Seems like I run into enough car problems that I should start logging my experiences with them. Thus, I’ll be creating a new section titled “Greasemonkey” with all of my mechanical-repair escapades.
To kick it off, let me tell the story of my wife’s 2001 Chevy Impala recent repair. About 2 months ago it started losing power. Initially it would only show up when using a good deal of throttle, such as when passing or accelerating from a stop. It would never die, but it would sound like it was gasping for air, and huffing in effort. Initially, I thought that the the plugs hadn’t been changed since the car was purchased, and the car now had just under 100K miles on it. So I went out and got new plugs and wires. No change. Then I figured that it wasn’t getting enough fuel, so I replaced the fuel filter. At this point I gave up and brought it into the local auto shop. Diagnosis: Plugged catalytic converter. Fortunately it was covered by something like a 100K mile recall. After replacing that, the car was back in shape.

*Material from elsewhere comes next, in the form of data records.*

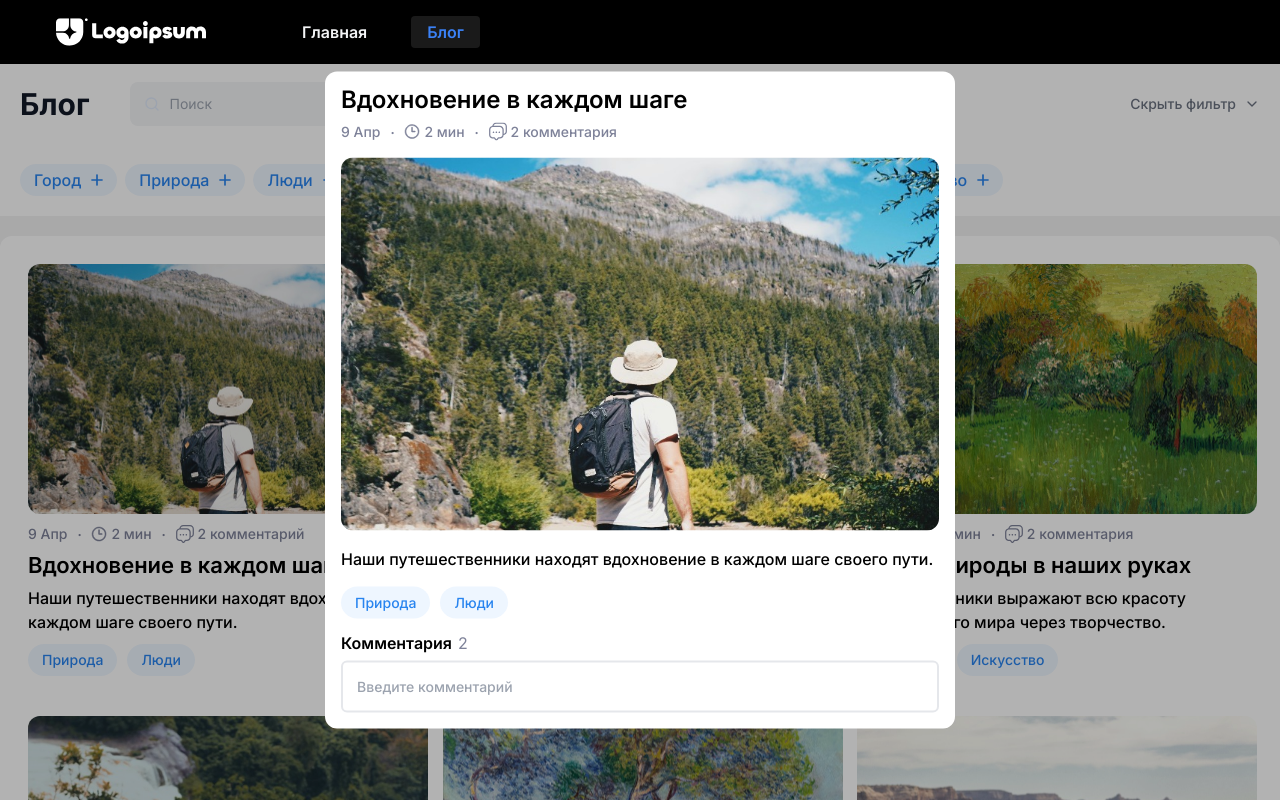
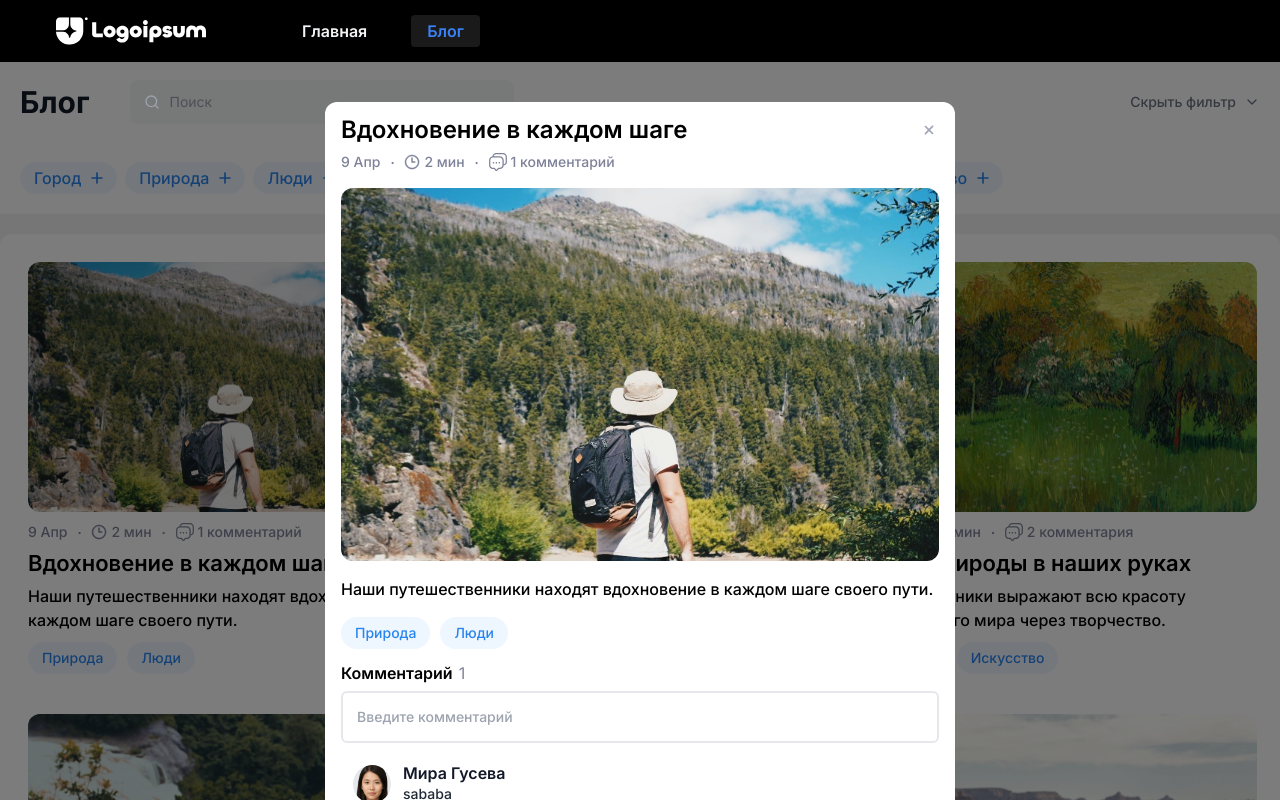
Before and after one commit to ArthurNaida/rapira-blog, a Vue app: page /blog in a window 1280 px wide. Both pictures are taken after a click on the element 228 px from the left and 470 px from the top of the page. Shown: the top 800 px of the page. Built offline with nearby package versions, Linux system fonts and the light colour scheme.

Commit message:
finish comment box & fix modal mask

```diff
--- a/package.json
+++ b/package.json
@@ -13,6 +13,7 @@
     "lint": "eslint . --ext .vue,.js,.jsx,.cjs,.mjs,.ts,.tsx,.cts,.mts --fix --ignore-path .gitignore"
   },
   "dependencies": {
+    "click-outside-vue3": "^4.0.1",
     "pinia": "^2.1.7",
     "vue": "^3.4.29",
     "vue-router": "^4.3.3"
--- a/src/assets/main.css
+++ b/src/assets/main.css
@@ -2,13 +2,15 @@
 @tailwind components;
 @tailwind utilities;
 
+:root {
+  --header-height: 62px;
+}
 * {
   font-family: 'Inter';
   font-style: normal;
   font-size: 16px;
   line-height: 16px;
 }
-
 header {
   display: flex;
   place-items: center;
@@ -16,4 +18,5 @@ header {
 }
 body {
   background-color: #f1f1f2;
+  overflow-x: hidden;
 }
--- a/src/components/RCommentBlock.vue
+++ b/src/components/RCommentBlock.vue
@@ -12,6 +12,16 @@ const model = defineModel<string>();
 model.value = '';
 
 const commentLabel = useCommentLabel(comments?.length);
+const updateComments = ():void => {
+    if (model?.value.length !== 0 && !overflowComment.value ) {
+        comments.unshift(model?.value)
+    }
+}
+const clearArea = ():void => {
+    onFocus.value = false;
+    model.value = '';
+}
+
 const onFocus = ref<boolean>(false);
 
 const overflowComment = computed(() => (model?.value.length > maxCommentLength))
@@ -19,19 +29,20 @@ const overflowComment = computed(() => (model?.value.length > maxCommentLength))
 
 <template>
 <div class="flex flex-col gap-2.5">
+    <div class="flex flex-col gap-2.5">
         <div class="flex gap-1.5">
             <h3 class="font-semibold">{{ capitalizeFirstLetter(commentLabel) }}</h3>
             <span class="text-gray-600">{{ comments?.length }}</span>
         </div>
         <textarea placeholder="Введите комментарий" class="resize-none p-3.5 border-gray-200 border-[2px] rounded-md h-[52px]
         placeholder:font-medium placeholder:text-sm placeholder:text-gray-400
-    outline-none focus:h-[131px]"
+        outline-none"
         :class="{
+            'h-[131px]': onFocus,
             'focus:border-danger focus:shadow-input-danger': overflowComment,
             'focus:border-primary focus:shadow-input-primary': !overflowComment
         }"
-    @focus="onFocus = true"
-    @focusout="onFocus = false"
+        @focusin="onFocus = true"
         v-model="model"></textarea>
         <span class="font-medium text-xs text-gray-600"
         v-if="onFocus">
@@ -41,33 +52,29 @@ const overflowComment = computed(() => (model?.value.length > maxCommentLength))
         </span>
         <div class="flex justify-end gap-2.5"
         v-if="onFocus">
-        <RActionButton :role="'secondary'">Отмена</RActionButton>
             <RActionButton
+            @click="clearArea"
+            :role="'secondary'">
+                Отмена
+            </RActionButton>
+            <RActionButton
+            @click="updateComments"
             :role="!overflowComment ? 'primary' : 'disabled'">
                 Опубликовать
             </RActionButton>
         </div>
     </div>
+    <div class="mt-3">
+        <div class="flex pb-3 pl-3 gap-3"
+        v-for="(comment, index) in comments" :key="index">
+            <img src="../assets/pics/face.png" width="38" height="38"
+            class="[clip-path:circle(50%)] bg-gray-200 h-fit">
+            <div class="flex flex-col gap-1.5">
+                <span class="text-gray-900 leading-4 font-semibold">Мира Гусева</span>
+                <p class="text-gray-800 font-medium text-14 break-all">{{ comment }}</p>
+                <label class=" text-gray-500 font-medium text-xs">9.04.2024 в 14:54</label>
+            </div>
+        </div>
+    </div>
+</div>
 </template>
-/* 18 из 250 символов */
-
-width: 600px;
-height: 12px;
-
-/* Body/B-12-12-500 */
-font-family: 'Inter';
-font-style: normal;
-font-weight: 500;
-font-size: 12px;
-line-height: 12px;
-/* identical to box height, or 100% */
-
-/* Gray/Gray-600 */
-color: #7E8299;
-
-
-/* Inside auto layout */
-flex: none;
-order: 1;
-align-self: stretch;
-flex-grow: 0;
--- a/src/components/post/RPostModal.vue
+++ b/src/components/post/RPostModal.vue
@@ -2,16 +2,18 @@
 import RInfoBar from '../ui/RInfoBar.vue';
 import RTagItemsList from '../RTagItemsList.vue';
 import RCommentBlock from '../RCommentBlock.vue';
+import RCloseButton from '../ui/RCloseButton.vue';
 import type Post from '@/types/post';
 
 const {post} = defineProps<{
     post: Post
 }>();
-post.comments?.push('gugu')
 </script>
 
 <template>
-<div class="flex flex-col p-4 gap-4 bg-white rounded-xl w-[630px]">
+<div class="relative h-fit flex flex-col p-4 gap-4 bg-white rounded-xl w-[630px]">
+    <RCloseButton class="absolute right-[21px] top-[23px]"
+    @click="$emit('closeModal')"/>
     <div class="flex flex-col gap-2.5">
         <h2 class="font-semibold text-24">{{ post.title }}</h2>
         <RInfoBar :comments-length="post.comments?.length"/>
--- /dev/null
+++ b/src/components/ui/RCloseButton.vue
@@ -0,0 +1,7 @@
+<template>
+    <button>
+        <svg width="10" height="10" viewBox="0 0 10 10" fill="none" xmlns="http://www.w3.org/2000/svg">
+            <path d="M6.17499 5L9.16666 2.03333C9.32579 1.87199 9.41431 1.65404 9.41275 1.42744C9.41119 1.20083 9.31967 0.984125 9.15833 0.824996C8.99699 0.665866 8.77904 0.577345 8.55243 0.578908C8.32583 0.580471 8.10912 0.671989 7.94999 0.833329L4.99999 3.825L2.04999 0.891663C1.89386 0.736453 1.68265 0.649335 1.46249 0.649335C1.24234 0.649335 1.03113 0.736453 0.874994 0.891663C0.796887 0.969132 0.734891 1.0613 0.692584 1.16285C0.650277 1.2644 0.628495 1.37332 0.628495 1.48333C0.628495 1.59334 0.650277 1.70226 0.692584 1.80381C0.734891 1.90536 0.796887 1.99753 0.874994 2.075L3.82499 5L0.833327 7.96666C0.674197 8.128 0.585677 8.34595 0.58724 8.57256C0.588802 8.79916 0.68032 9.01587 0.84166 9.175C1.003 9.33413 1.22095 9.42265 1.44755 9.42108C1.67416 9.41952 1.89086 9.328 2.04999 9.16666L4.99999 6.175L7.94999 9.10833C8.10613 9.26354 8.31734 9.35066 8.53749 9.35066C8.75765 9.35066 8.96886 9.26354 9.12499 9.10833C9.2031 9.03086 9.2651 8.93869 9.3074 8.83714C9.34971 8.73559 9.37149 8.62667 9.37149 8.51666C9.37149 8.40665 9.34971 8.29773 9.3074 8.19618C9.2651 8.09463 9.2031 8.00247 9.12499 7.925L6.17499 5Z" fill="#A1A5B7"/>
+        </svg>
+    </button>
+</template>
--- a/src/components/ui/RHeader.vue
+++ b/src/components/ui/RHeader.vue
@@ -1,7 +1,7 @@
 <template>
-    <header class="bg-black h-16">
+    <header class="sticky top-0 z-30 bg-black h-[--header-height]">
         <img class="pl-14" src="../../assets/logo.svg" alt="">
-        <nav class=" ml-20">
+        <nav class="ml-20">
             <ul class="flex gap-7">
                 <li v-for="(page, index) in pages" :key="index">
                     <router-link
--- a/src/views/BlogView.vue
+++ b/src/views/BlogView.vue
@@ -1,5 +1,4 @@
 <script setup lang="ts">
-// import RPostCard from '@/components/post/RPostCard.vue';
 import RPostsList from '@/components/RPostsList.vue';
 import RPostModal from '@/components/post/RPostModal.vue';
 import RSearchBar from '@/components/RSearchBar.vue';
@@ -7,7 +6,7 @@ import { usePostsStore } from '@/posts-store';
 import { useTagsStore } from '@/tags-store';
 import type Post from '@/types/post';
 import type Tag from '@/types/tag';
-import { ref, computed } from 'vue';
+import { ref, computed, watch } from 'vue';
 
 const {posts} = usePostsStore();
 const {tags} = useTagsStore();
@@ -15,6 +14,17 @@ const {tags} = useTagsStore();
 const targetPost = ref<Post | null>(null);
 const showModal = ref<boolean>(false);
 const toggleModal = () => (showModal.value = !showModal.value)
+watch(showModal, () => {
+    if (showModal.value) {
+        document.body.classList.add("overflow-y-hidden");
+        console.log(document.body.classList, showModal)
+    } else {
+
+        console.log(showModal)
+        document.body.classList.remove("overflow-y-hidden");
+        console.log(document.body.classList)
+    }
+})
 
 const filteredPostsByText = ref<Post[]>(posts);
 const filteredPostsByTags = computed(() => {
@@ -31,7 +41,7 @@ const filteredPosts = computed(() => {
 </script>
 
 <template>
-<div class="h-max relative">
+<div class="h-max">
     <div class="bg-white">
         <RSearchBar @on-input="(e) => filteredPostsByText = e"/>
     </div>
@@ -40,12 +50,14 @@ const filteredPosts = computed(() => {
         :cards="filteredPosts"
         @show-modal="(post) => (targetPost = post, toggleModal())"/>
     </div>
-    <div class="absolute top-0 left-0 w-full h-full bg-black opacity-30"
-    v-if="showModal"
-    @click="toggleModal"></div>
-    <div class="fixed top-1/2 left-1/2 transform -translate-x-1/2 -translate-y-1/2"
+    <div class="overflow-y-auto overflow-x-hidden fixed top-[var(--header-height)] right-0 left-0 justify-center items-center w-full h-[calc(100vh-var(--header-height))] max-h-full bg-black bg-opacity-30"
     v-if="showModal">
-        <RPostModal :post="targetPost"/>
+        <div class="relative flex justify-center min-h-full h-fit my-10 -z-20">
+            <div class="fixed top-[var(--header-height)] h-full w-full bg-black bg-opacity-30 -z-10"
+            @click="toggleModal"></div>
+            <RPostModal :post="targetPost"
+            @close-modal="showModal = false"/>
+        </div>
     </div>
 </div>
 </template>
--- a/tailwind.config.js
+++ b/tailwind.config.js
@@ -22,7 +22,8 @@ export default {
       },
       fontSize: {
         '22': ['1.375rem', '1.375rem'],
-        '24': ['1.5rem', '1.5rem']
+        '24': ['1.5rem', '1.5rem'],
+        '14': ['0.875rem', '0.875rem']
       },
       borderRadius: {
         '2.5xl': '1.25rem'
```
Also changed, not shown: src/assets/pics/face.png (added), 1 other file (tests, documents, lock files or other folders). Lines whose indentation alone changed are shown as unchanged.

Fast forward about 2 weeks. The car start having problems starting. It turns, but doesn’t fire off until about 5 seconds into it. After it has been started, you can shut it off and start it right back up again with no problem. This past week it started dying while driving down the road. You could start it right back up in neutral. We just started parking the car in a garage and had noticed after the car had been sitting in there for about 10 minutes, the garage was filled with a gasoline odor. However, there were no evident puddles of gas. I initially suspected a failing fuel pump, but the fuel smell was nagging me. So today, after driving it home, I popped the hood. Low and behold the vacuum tube near the fuel regulator has a wet appearance. I pulled the tube coming from the regulator, and gas started dripping out. I hopped online, did a search for “2001 Impala fuel regulator” and didn’t find much, but about 2 pages into my search I see this link on a different vehicle: GMC Repair: 1999 GMC Sierra 1500 5.3L. Still, a GM vehicle, and similar year, but a different vehicle. However, the symptoms are identical. So I run down to the local Checker Auto, grab a new fuel regulator and some spring retainer clip pliers. Here’s what I did: Remove the rubber tubing connector from the regulator. Be sure to drain the pressure from the fuel line. Place some towels around the Schraeder valve and press the pin. Fuel will spray, so be careful. Next, compress the retaining ring with the pliers, being careful to make sure the ring doesn’t spring off and get lost. Finally, pull the top of the regulator off, and remove the screen and rubber gasket if they remain inside. Take the new regulator and push it in place. Replace the clip, tubes, and cap to the valve.
Now, just start it up! In my case it started immediately. However, it’s possible you could have some air in the lines, so just let it turn a bit if it does not. Turn the car off and let it rest for about an hour, then try it again. In my case, it worked like a charm.
Good luck and have fun!